Spartan: “Hold it. The Schwarzenegger Library?”
Huxley: “Yes. The Schwarzenegger Presidential Library. Wasn’t he an actor when you…?”
Spartan: “Stop! He was President?”
Huxley: “Yes! Even though he was not born in this country, his popularity at the time caused the 61st Amendment which states…”
Spartan: “I don’t wanna know. President?”
Surely a man couldn’t become President based solely on the cult of personality? No, I’m sure something like that could never happen, right?
On top of this, the general culture in the developed world is fast starting to show the signs of the same domineering censorship in the name of so called progression that was seen in Demolition Man a quarter of a century ago. Google and YouTube both monitor their user’s submissions deciding what videos and articles should be flagged or even removed for using so called “hate speech”. Debates and discussions can be shut down on college campuses if they are deemed to be too right wing or not acceptable to the particular ruling socio-political angenda.
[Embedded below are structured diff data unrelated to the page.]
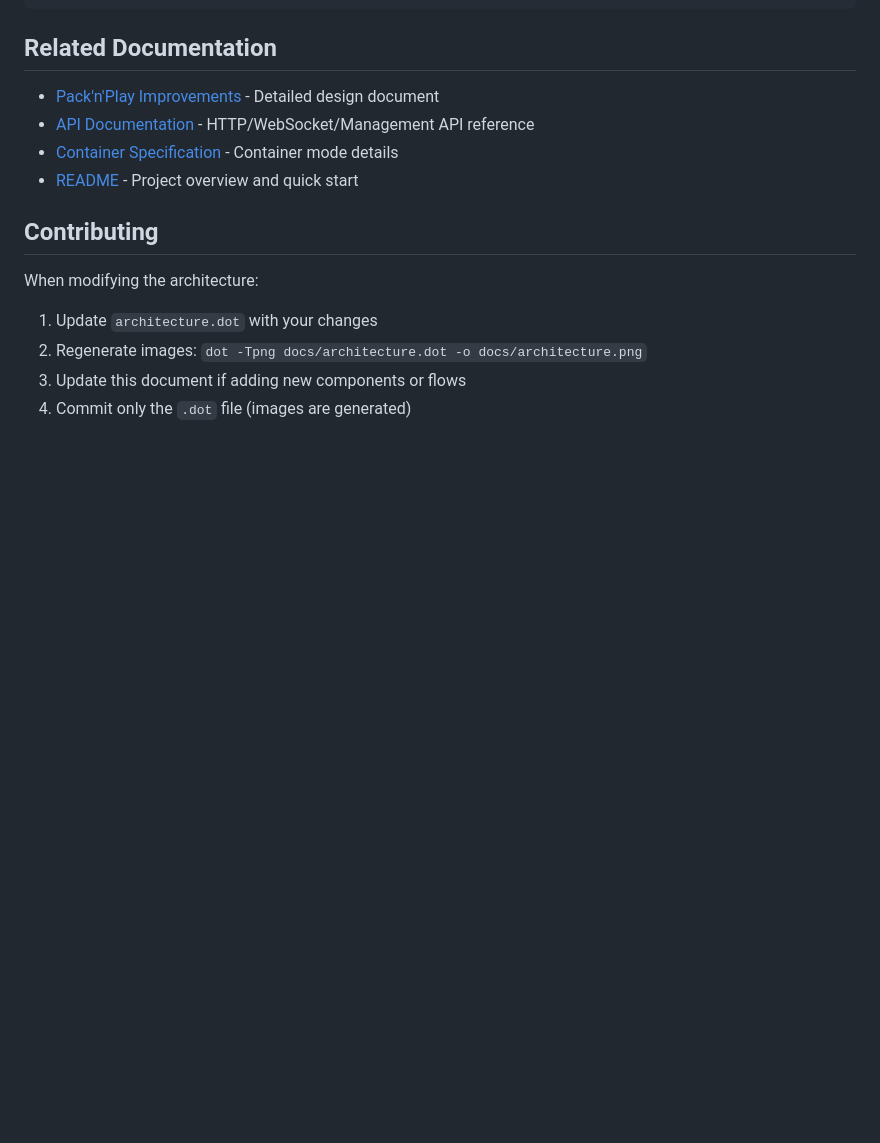
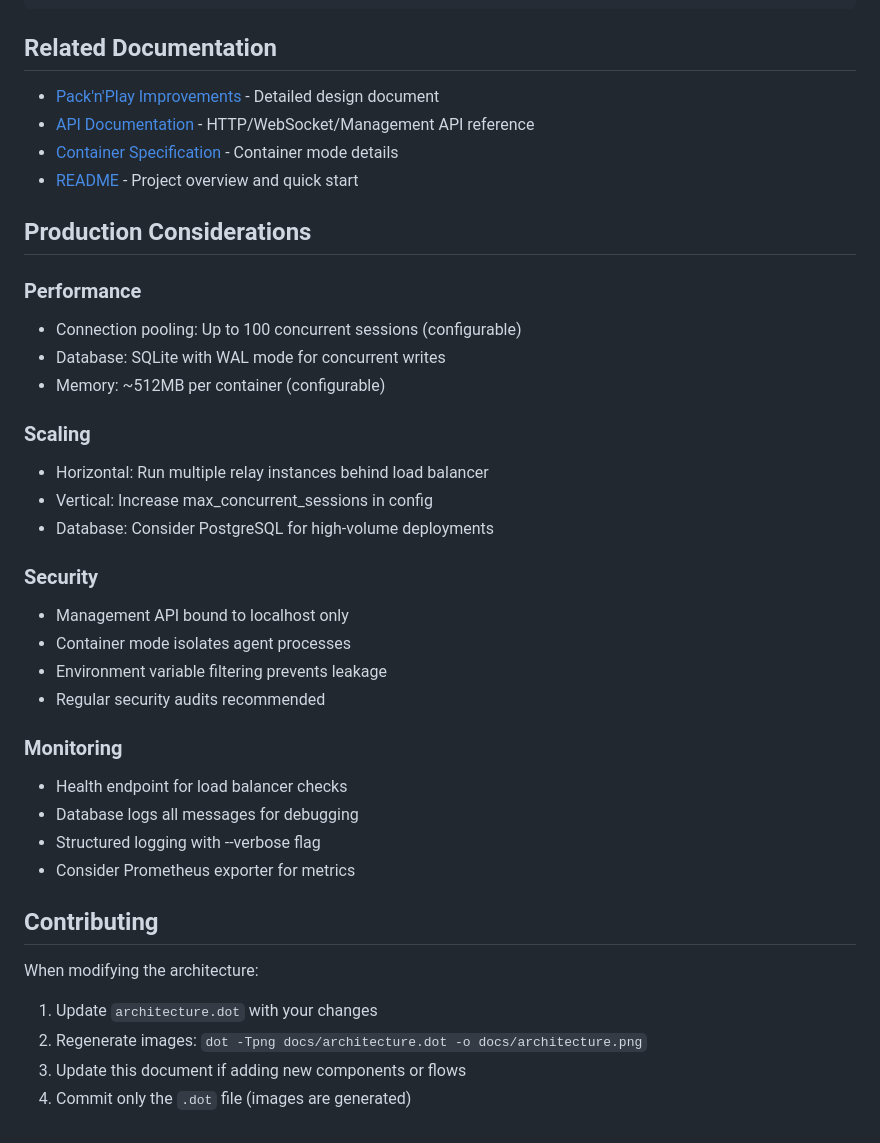
Before and after one commit to 2389-research/acp-relay, a Markdown page: docs/ARCHITECTURE.md, the part around the change. Rendered like a GitHub page; blank space fills up the shorter version.

```diff
--- a/docs/ARCHITECTURE.md
+++ b/docs/ARCHITECTURE.md
@@ -190,6 +190,34 @@ dot -Tsvg docs/architecture.dot -o docs/architecture.svg
 - [Container Specification](container-spec.md) - Container mode details
 - [README](../README.md) - Project overview and quick start
 
+## Production Considerations
+
+### Performance
+
+- Connection pooling: Up to 100 concurrent sessions (configurable)
+- Database: SQLite with WAL mode for concurrent writes
+- Memory: ~512MB per container (configurable)
+
+### Scaling
+
+- Horizontal: Run multiple relay instances behind load balancer
+- Vertical: Increase max_concurrent_sessions in config
+- Database: Consider PostgreSQL for high-volume deployments
+
+### Security
+
+- Management API bound to localhost only
+- Container mode isolates agent processes
+- Environment variable filtering prevents leakage
+- Regular security audits recommended
+
+### Monitoring
+
+- Health endpoint for load balancer checks
+- Database logs all messages for debugging
+- Structured logging with --verbose flag
+- Consider Prometheus exporter for metrics
+
 ## Contributing
 
 When modifying the architecture:
```
Also changed, not shown: README.md (+12 -0 lines), docs/DEPLOYMENT.md (added, +85 -0 lines).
Meanwhile millions living in “First World” countries are relying on food banks to feed their families whilst their distant fellow humans fiercely and endlessly debate culturally acceptable social media diplomacy and inappropriate conduct from behind the safety of their hi-tech smartphones and tablets.
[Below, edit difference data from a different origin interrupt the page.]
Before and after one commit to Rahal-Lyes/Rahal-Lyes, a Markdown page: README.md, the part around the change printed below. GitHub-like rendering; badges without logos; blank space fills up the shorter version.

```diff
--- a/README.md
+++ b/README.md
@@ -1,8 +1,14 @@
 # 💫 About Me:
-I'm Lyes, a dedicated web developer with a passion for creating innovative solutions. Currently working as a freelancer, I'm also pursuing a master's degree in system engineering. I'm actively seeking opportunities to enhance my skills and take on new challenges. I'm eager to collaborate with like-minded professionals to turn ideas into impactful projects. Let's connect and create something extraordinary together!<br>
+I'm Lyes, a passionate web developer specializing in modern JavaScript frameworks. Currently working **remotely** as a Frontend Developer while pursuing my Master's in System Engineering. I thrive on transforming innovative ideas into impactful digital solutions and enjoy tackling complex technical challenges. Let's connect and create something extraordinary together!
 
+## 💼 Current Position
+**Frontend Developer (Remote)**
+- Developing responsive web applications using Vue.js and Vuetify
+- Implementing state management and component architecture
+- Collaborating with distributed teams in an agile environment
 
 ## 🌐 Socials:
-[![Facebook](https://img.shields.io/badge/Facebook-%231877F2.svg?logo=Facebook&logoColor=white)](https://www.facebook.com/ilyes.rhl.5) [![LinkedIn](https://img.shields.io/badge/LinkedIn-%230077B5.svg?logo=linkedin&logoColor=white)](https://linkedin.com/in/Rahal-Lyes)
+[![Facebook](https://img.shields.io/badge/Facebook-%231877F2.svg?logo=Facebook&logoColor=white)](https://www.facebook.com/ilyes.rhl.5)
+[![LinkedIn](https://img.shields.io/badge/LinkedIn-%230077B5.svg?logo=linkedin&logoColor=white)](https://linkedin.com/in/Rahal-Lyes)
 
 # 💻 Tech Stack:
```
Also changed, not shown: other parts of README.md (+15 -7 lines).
Maybe I’m overthinking all of this and need to “enhance my calm”. Either way, Demolition Man is a hugely enjoyable slice of action-science-fiction with a brilliantly realised future world that looks gorgeous, is perfectly enhanced by Elliot Goldenthal’s dreamily ethereal score and has what is, for the most part, a sharply witty script and some great action. Yes, some of the dialogue is more than a little cringe inducing in places and it still very much carries with it some of the action film cliches from Stallone’s ‘80s output but given its heritage, it’s a far smarter film than many of it’s forbears. It was a film that seemed for the longest time to lean more towards comedy than actual real-world social commentary and satire. As time goes on it’s a film that seems ever more relevant and prescient and may act as a warning to all those who don’t want to end up tiptoeing around in robes as they make their way to Taco Bell listening to endless TV ad jingles and cleaning their posteriors with the three seashells. I never did figure out how they worked.
Film ‘89 Verdict – 7/10